• _What to do_
Give the data again word for word; drop the pictures.

[Dataset entries]
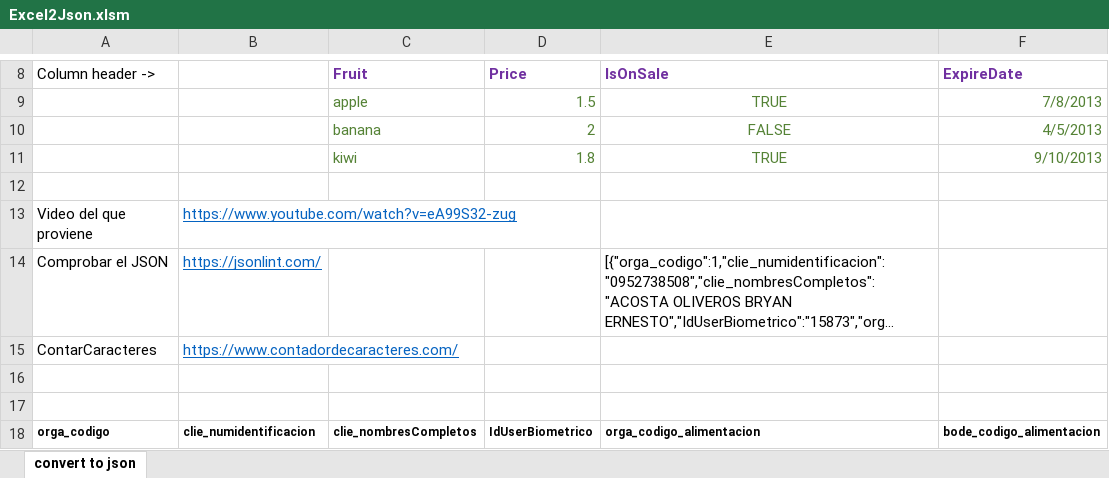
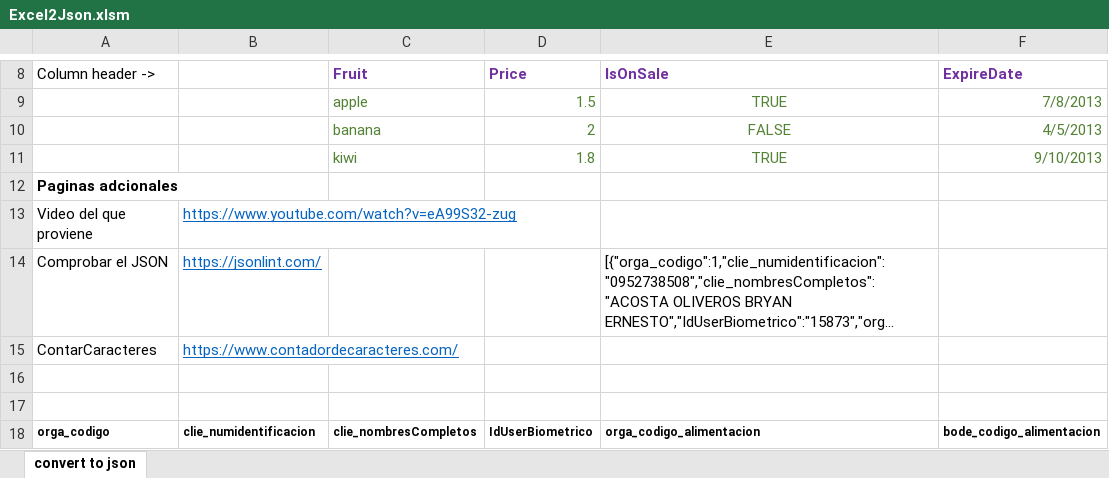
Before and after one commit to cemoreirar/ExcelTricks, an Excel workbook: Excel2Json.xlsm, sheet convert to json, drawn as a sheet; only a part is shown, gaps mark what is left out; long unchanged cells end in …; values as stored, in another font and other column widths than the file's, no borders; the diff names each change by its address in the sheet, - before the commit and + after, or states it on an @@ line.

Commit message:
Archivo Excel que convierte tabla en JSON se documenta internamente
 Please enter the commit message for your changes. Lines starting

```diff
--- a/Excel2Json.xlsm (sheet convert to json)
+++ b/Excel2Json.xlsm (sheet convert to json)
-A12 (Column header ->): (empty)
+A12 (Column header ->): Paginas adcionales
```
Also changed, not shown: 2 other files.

• _Result of the task_
Before and after one commit to cemoreirar/ExcelTricks, an Excel workbook: Excel2Json.xlsm, sheet convert to json, drawn as a sheet; only a part is shown, gaps mark what is left out; long unchanged cells end in …; values as stored, in another font and other column widths than the file's, no borders; the diff names each change by its address in the sheet, - before the commit and + after, or states it on an @@ line.

Commit message:
Archivo Excel que convierte tabla en JSON se documenta internamente
 Please enter the commit message for your changes. Lines starting

```diff
--- a/Excel2Json.xlsm (sheet convert to json)
+++ b/Excel2Json.xlsm (sheet convert to json)
-A12 (Column header ->): (empty)
+A12 (Column header ->): Paginas adcionales
```
Also changed, not shown: 2 other files.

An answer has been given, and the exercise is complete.